▶ _Problem_: Omit the pictures, and output the rest of the entries exactly as written.

▶ _Data for the task_:
◇ ◇ ◇ ◇
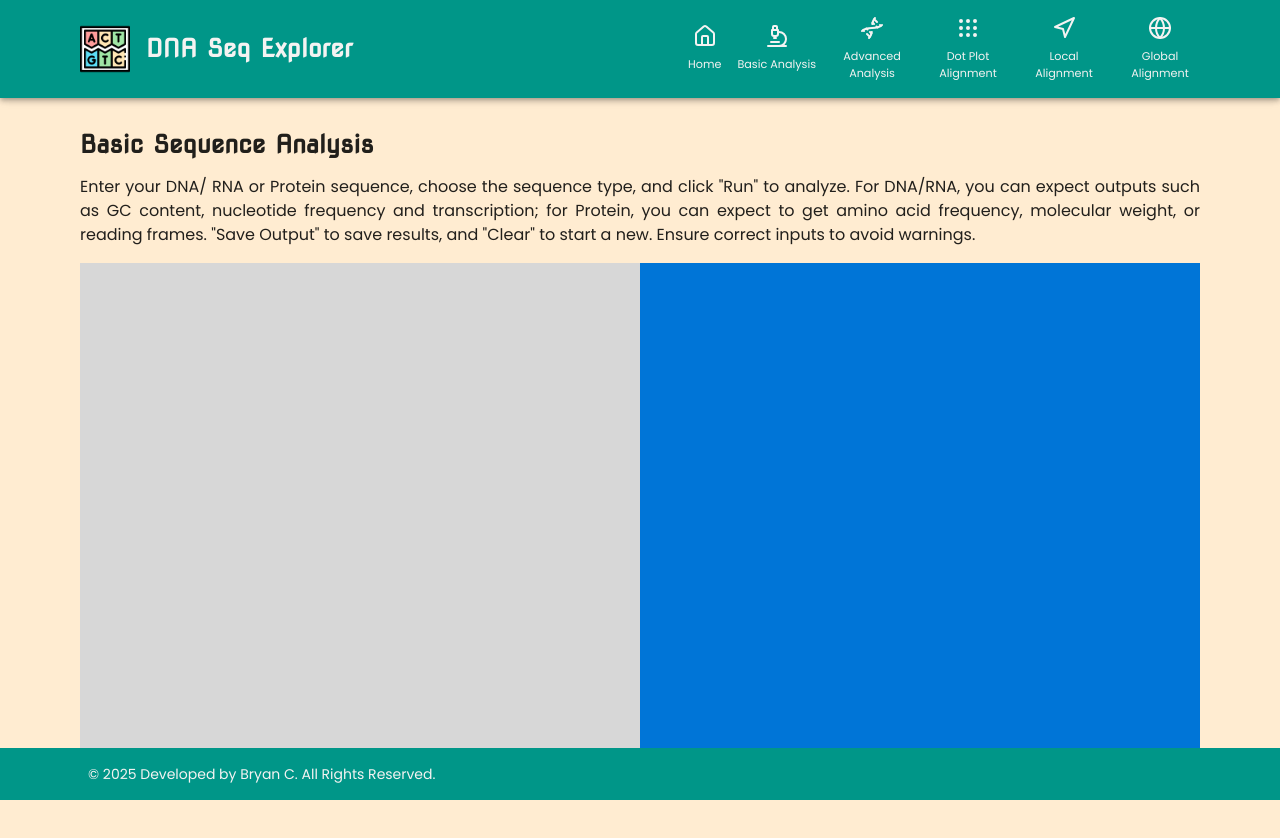
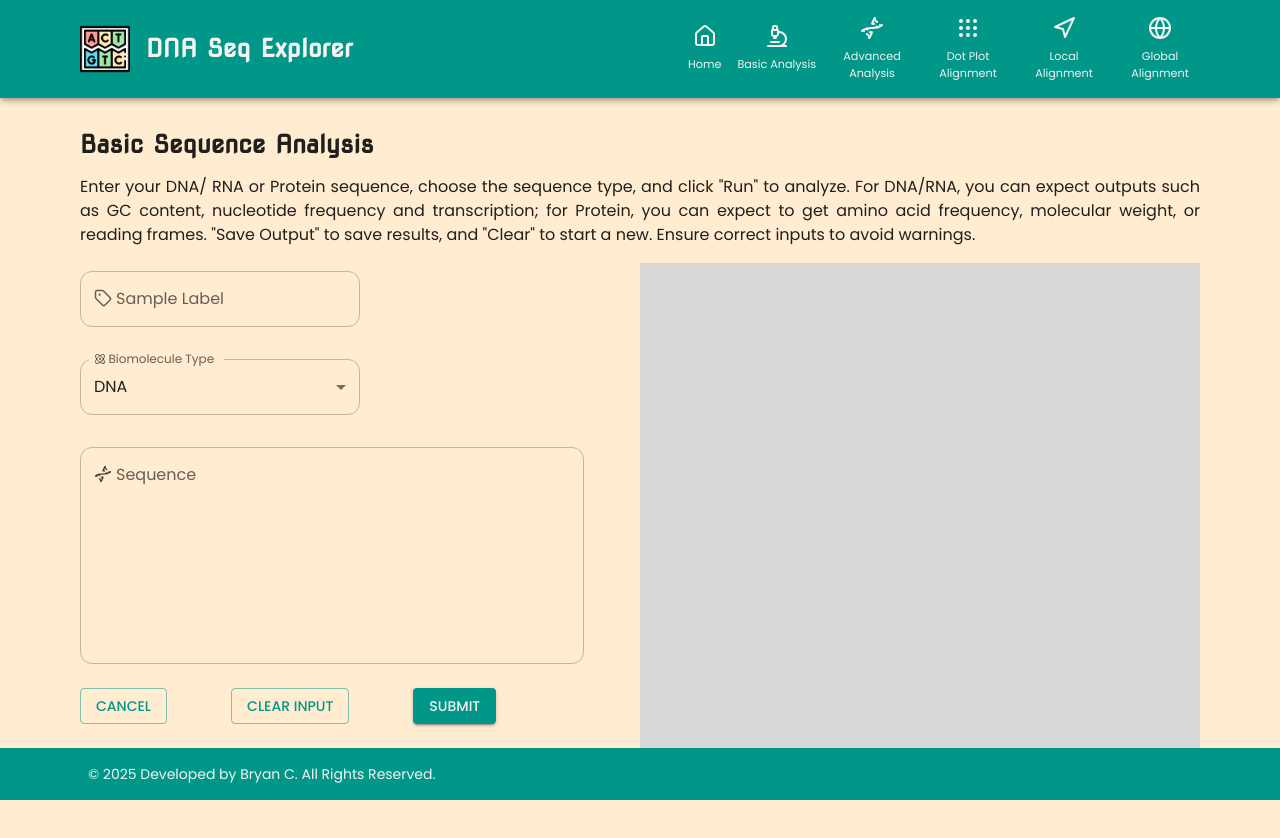
Before and after one commit to bryancastillo10/dna-seq-explorer, a React (Vite) app in the folder client/: page /basic in a window 1280 px wide. Shown: the top 838 px of the page. Built offline with nearby package versions, Linux system fonts and the light colour scheme.

Commit message:
🧩 component: static input block

```diff
--- /dev/null
+++ b/client/src/components/layout/InputSingleSequenceBlock.tsx
@@ -0,0 +1,67 @@
+import {
+  Box,
+  FormControl,
+  Select,
+  TextField,
+  InputLabel,
+  MenuItem,
+  Button
+} from "@mui/material";
+import { Tag, Atom, Dna  } from "lucide-react";
+import FormFieldLabel from "../ui/FormFieldLabel";
+const InputSingleSequenceBlock = () => {
+  const moleculeOptions = ["DNA", "RNA", "Protein"];
+
+  return (
+        <Box
+          sx={{
+            display:"flex",
+            flexDirection:"column",
+            gap: 2,
+            width: {xs:"100%", md:"50%"},
+          }}
+        >
+          <FormControl sx={{width: {xs: "100%", md:"50%"}, my: 1}}>
+              <TextField
+                id="seqLabel"
+                label={<FormFieldLabel label="Sample Label" icon={Tag} />}
+              />
+          </FormControl>
+          <FormControl sx={{width: {xs: "100%", md:"50%"} , my: 1}}>
+            <InputLabel sx={{
+                        display: "flex",
+                        alignItems: "center",
+                        gap: 0.4
+            }}>
+              <Atom size={16} />
+              Biomolecule Type
+            </InputLabel>
+            <Select
+                label="Hd Biomolecule Type"
+                id="seqType"
+                value="DNA"
+                onChange={() => { }}
+                fullWidth
+              >
+              {moleculeOptions.map(mole => (
+                <MenuItem key={mole} value={mole}>{mole}</MenuItem>))}
+            </Select>
+          </FormControl>
+          <FormControl sx={{width: {xs: "100%", md:"90%"}, my: 1}}>
+            <TextField
+              id="seq"
+              label={<FormFieldLabel label="Sequence" icon={Dna} />}
+              multiline
+              rows={8}
+            />
+          </FormControl>
+          <Box sx={{ flexWrap:"wrap", display:"flex", gap: 8}}>
+            <Button variant="outlined">Cancel</Button>
+            <Button  variant="outlined">Clear Input</Button>
+            <Button  variant="contained">Submit</Button>
+          </Box>
+      </Box>
+  )
+}
+
+export default InputSingleSequenceBlock;
--- /dev/null
+++ b/client/src/components/ui/FormFieldLabel.tsx
@@ -0,0 +1,23 @@
+import { Box } from "@mui/material";
+import type { LucideIcon } from "lucide-react";
+
+interface FormFieldLabelProps {
+    label: string;
+    icon?: LucideIcon;
+}
+
+
+const FormFieldLabel = ({label, icon:Icon}: FormFieldLabelProps) => {
+  return (
+      <Box sx={{
+          display: "flex",
+          alignItems: "center",
+          gap: 0.5
+      }}>
+      {Icon && <Icon size={18} />}
+      {label}
+    </Box>
+  )
+}
+
+export default FormFieldLabel;
--- a/client/src/constants/theme.ts
+++ b/client/src/constants/theme.ts
@@ -50,5 +50,19 @@ export const theme = createTheme({
         }
       }
     },
+    MuiOutlinedInput: {
+      styleOverrides: {
+        root: {
+          borderRadius: "12px",
+        }
+      }
+    },
+    MuiMenu: {
+      styleOverrides: {
+        paper: ({ theme }) => ({
+          backgroundColor: theme.palette.secondary.main,
+        }),
+      },
+    },
   }
 });
--- a/client/src/routes/basic.tsx
+++ b/client/src/routes/basic.tsx
@@ -1,6 +1,8 @@
 import { createFileRoute } from '@tanstack/react-router';
 import { Stack, Box } from '@mui/material';
+
 import SectionHeader from '@/components/layout/SectionHeader';
+import InputSingleSequenceBlock from '@/components/layout/InputSingleSequenceBlock';
 
 export const Route = createFileRoute('/basic')({
   component: RouteComponent,
@@ -22,20 +24,13 @@ function RouteComponent() {
         title="Basic Sequence Analysis"
         description={pageDescription}
       />
-      <Stack flexDirection="row"  marginTop={2}>
+      <Stack flexDirection={{xs: "column", md:"row"}} marginTop={2}>
+        <InputSingleSequenceBlock/>
         <Box
           sx={{
-            width: "50%",
+            width: {xs:"100%", md:"50%"},
             height: 500,
             backgroundColor: "#D7D7D7"
-          }}
-          ></Box>
-
-          <Box
-          sx={{
-            width: "50%",
-            height: 500,
-            backgroundColor: "#0075D7"
           }}
           ></Box>
       </Stack>
```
◇ ◇ ◇ ◇
▶ _Reply_:
Before and after one commit to bryancastillo10/dna-seq-explorer, a React (Vite) app in the folder client/: page /basic in a window 1280 px wide. Shown: the top 838 px of the page. Built offline with nearby package versions, Linux system fonts and the light colour scheme.

Commit message:
🧩 component: static input block

```diff
--- /dev/null
+++ b/client/src/components/layout/InputSingleSequenceBlock.tsx
@@ -0,0 +1,67 @@
+import {
+  Box,
+  FormControl,
+  Select,
+  TextField,
+  InputLabel,
+  MenuItem,
+  Button
+} from "@mui/material";
+import { Tag, Atom, Dna  } from "lucide-react";
+import FormFieldLabel from "../ui/FormFieldLabel";
+const InputSingleSequenceBlock = () => {
+  const moleculeOptions = ["DNA", "RNA", "Protein"];
+
+  return (
+        <Box
+          sx={{
+            display:"flex",
+            flexDirection:"column",
+            gap: 2,
+            width: {xs:"100%", md:"50%"},
+          }}
+        >
+          <FormControl sx={{width: {xs: "100%", md:"50%"}, my: 1}}>
+              <TextField
+                id="seqLabel"
+                label={<FormFieldLabel label="Sample Label" icon={Tag} />}
+              />
+          </FormControl>
+          <FormControl sx={{width: {xs: "100%", md:"50%"} , my: 1}}>
+            <InputLabel sx={{
+                        display: "flex",
+                        alignItems: "center",
+                        gap: 0.4
+            }}>
+              <Atom size={16} />
+              Biomolecule Type
+            </InputLabel>
+            <Select
+                label="Hd Biomolecule Type"
+                id="seqType"
+                value="DNA"
+                onChange={() => { }}
+                fullWidth
+              >
+              {moleculeOptions.map(mole => (
+                <MenuItem key={mole} value={mole}>{mole}</MenuItem>))}
+            </Select>
+          </FormControl>
+          <FormControl sx={{width: {xs: "100%", md:"90%"}, my: 1}}>
+            <TextField
+              id="seq"
+              label={<FormFieldLabel label="Sequence" icon={Dna} />}
+              multiline
+              rows={8}
+            />
+          </FormControl>
+          <Box sx={{ flexWrap:"wrap", display:"flex", gap: 8}}>
+            <Button variant="outlined">Cancel</Button>
+            <Button  variant="outlined">Clear Input</Button>
+            <Button  variant="contained">Submit</Button>
+          </Box>
+      </Box>
+  )
+}
+
+export default InputSingleSequenceBlock;
--- /dev/null
+++ b/client/src/components/ui/FormFieldLabel.tsx
@@ -0,0 +1,23 @@
+import { Box } from "@mui/material";
+import type { LucideIcon } from "lucide-react";
+
+interface FormFieldLabelProps {
+    label: string;
+    icon?: LucideIcon;
+}
+
+
+const FormFieldLabel = ({label, icon:Icon}: FormFieldLabelProps) => {
+  return (
+      <Box sx={{
+          display: "flex",
+          alignItems: "center",
+          gap: 0.5
+      }}>
+      {Icon && <Icon size={18} />}
+      {label}
+    </Box>
+  )
+}
+
+export default FormFieldLabel;
--- a/client/src/constants/theme.ts
+++ b/client/src/constants/theme.ts
@@ -50,5 +50,19 @@ export const theme = createTheme({
         }
       }
     },
+    MuiOutlinedInput: {
+      styleOverrides: {
+        root: {
+          borderRadius: "12px",
+        }
+      }
+    },
+    MuiMenu: {
+      styleOverrides: {
+        paper: ({ theme }) => ({
+          backgroundColor: theme.palette.secondary.main,
+        }),
+      },
+    },
   }
 });
--- a/client/src/routes/basic.tsx
+++ b/client/src/routes/basic.tsx
@@ -1,6 +1,8 @@
 import { createFileRoute } from '@tanstack/react-router';
 import { Stack, Box } from '@mui/material';
+
 import SectionHeader from '@/components/layout/SectionHeader';
+import InputSingleSequenceBlock from '@/components/layout/InputSingleSequenceBlock';
 
 export const Route = createFileRoute('/basic')({
   component: RouteComponent,
@@ -22,20 +24,13 @@ function RouteComponent() {
         title="Basic Sequence Analysis"
         description={pageDescription}
       />
-      <Stack flexDirection="row"  marginTop={2}>
+      <Stack flexDirection={{xs: "column", md:"row"}} marginTop={2}>
+        <InputSingleSequenceBlock/>
         <Box
           sx={{
-            width: "50%",
+            width: {xs:"100%", md:"50%"},
             height: 500,
             backgroundColor: "#D7D7D7"
-          }}
-          ></Box>
-
-          <Box
-          sx={{
-            width: "50%",
-            height: 500,
-            backgroundColor: "#0075D7"
           }}
           ></Box>
       </Stack>
```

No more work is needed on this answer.